### EXERCISE REQUIREMENTS
Return every line below in which "onClick" appears.

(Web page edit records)
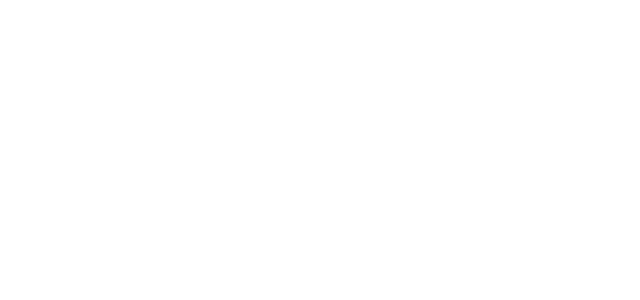
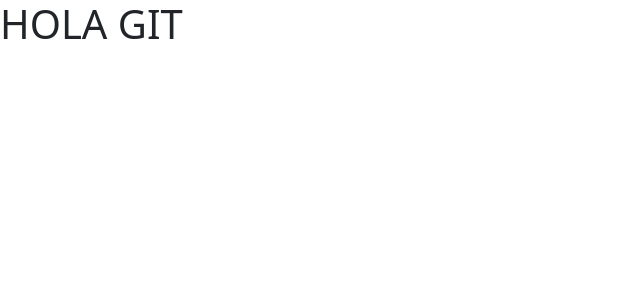
Before and after one commit to RaulRomero26/09-mapasApp, an Angular app: page / in a window 1280 px wide. Shown: the top 300 px of the page, without its empty margins (0-640 px from the left). Built offline with nearby package versions, Linux system fonts and the light colour scheme.

Commit message:
añadido bootstrap

```diff
--- a/src/app/app.component.html
+++ b/src/app/app.component.html
@@ -1 +1 @@
-<h1> HOLA GIT</H1>
+<h1> HOLA GIT</h1>
--- a/src/index.html
+++ b/src/index.html
@@ -5,6 +5,8 @@
   <title>MapasApp</title>
   <base href="/">
   <meta name="viewport" content="width=device-width, initial-scale=1">
+  <link href="https://cdn.jsdelivr.net/npm/bootstrap@5.1.3/dist/css/bootstrap.min.css" rel="stylesheet"
+  integrity="sha384-1BmE4kWBq78iYhFldvKuhfTAU6auU8tT94WrHftjDbrCEXSU1oBoqyl2QvZ6jIW3" crossorigin="anonymous">
   <link rel="icon" type="image/x-icon" href="favicon.ico">
 </head>
 <body>
```
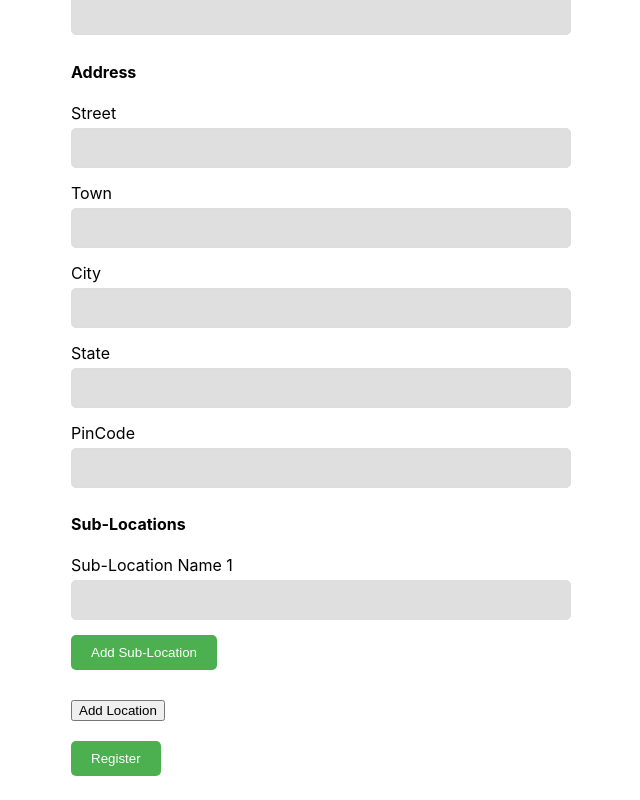
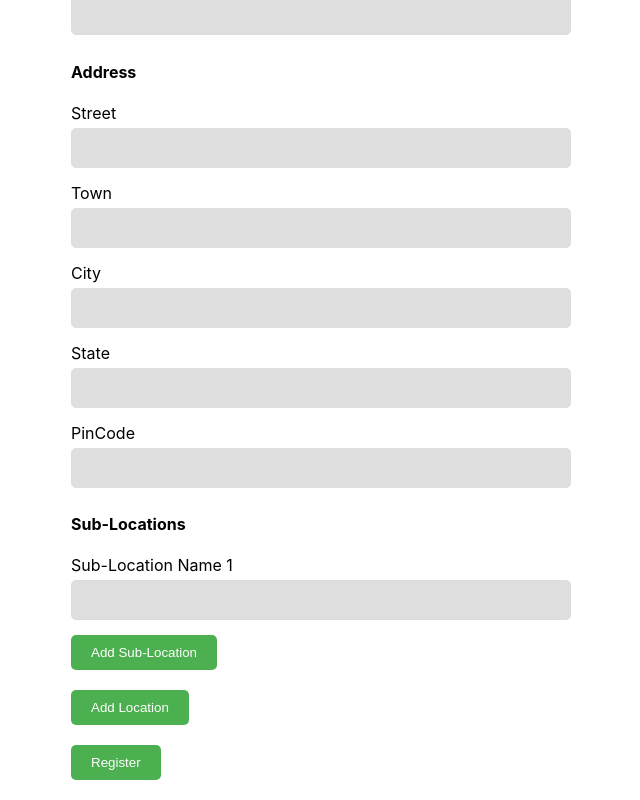
Before and after one commit to logical-mindsit-web/Admin-Website-Frontend, a React (Create React App) app: page /create-user in a window 1280 px wide. Shown: the part 1009-1809 px from the top of the page, without its empty margins (319-959 px from the left). Built offline with nearby package versions, Linux system fonts and the light colour scheme.

Commit message:
Button Color Changes

```diff
--- a/src/DetailsUplode/CreateUserPage.js
+++ b/src/DetailsUplode/CreateUserPage.js
@@ -297,7 +297,7 @@ export default function CreateUser(){
                   style={{ width: "100%", padding: "10px", margin: "5px 0", borderRadius: "5px" }}
                 />
                 {subIndex > 0 && (
-                  <button type="button" onClick={() => removeSubLocation(index, subIndex)} style={{ marginTop: "10px" }}>
+                  <button type="button" onClick={() => removeSubLocation(index, subIndex)} style={{ padding: "10px 20px", backgroundColor: "#F8F8FF", color: "red", borderRadius: "5px", border: "black" }}>
                     Remove Sub-Location
                   </button>
                 )}
@@ -308,14 +308,14 @@ export default function CreateUser(){
             </button>
 
             {locations.length > 1 && (
-              <button type="button" onClick={() => removeLocation(index)} style={{ padding: "10px 20px", backgroundColor: "#4CAF50", color: "white", borderRadius: "5px", border: "none" }}>
+              <button type="button" onClick={() => removeLocation(index)} style={{ padding: "10px 20px", backgroundColor: "#F8F8FF", color: "red", borderRadius: "5px", border: "black",marginLeft: "8px" }}>
                 Remove Location
               </button>
             )}
           </div>
         ))}
 
-        <button type="button" onClick={addLocation} style={{ marginTop: "10px" }}>
+        <button type="button" onClick={addLocation} style={{ padding: "10px 20px", backgroundColor: "#4CAF50", color: "white", borderRadius: "5px", border: "none" }}>
           Add Location
         </button>
 
```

### EXERCISE SOLUTION
-                  <button type="button" onClick={() => removeSubLocation(index, subIndex)} style={{ marginTop: "10px" }}>
+                  <button type="button" onClick={() => removeSubLocation(index, subIndex)} style={{ padding: "10px 20px", backgroundColor: "#F8F8FF", color: "red", borderRadius: "5px", border: "black" }}>
-              <button type="button" onClick={() => removeLocation(index)} style={{ padding: "10px 20px", backgroundColor: "#4CAF50", color: "white", borderRadius: "5px", border: "none" }}>
+              <button type="button" onClick={() => removeLocation(index)} style={{ padding: "10px 20px", backgroundColor: "#F8F8FF", color: "red", borderRadius: "5px", border: "black",marginLeft: "8px" }}>
-        <button type="button" onClick={addLocation} style={{ marginTop: "10px" }}>
+        <button type="button" onClick={addLocation} style={{ padding: "10px 20px", backgroundColor: "#4CAF50", color: "white", borderRadius: "5px", border: "none" }}>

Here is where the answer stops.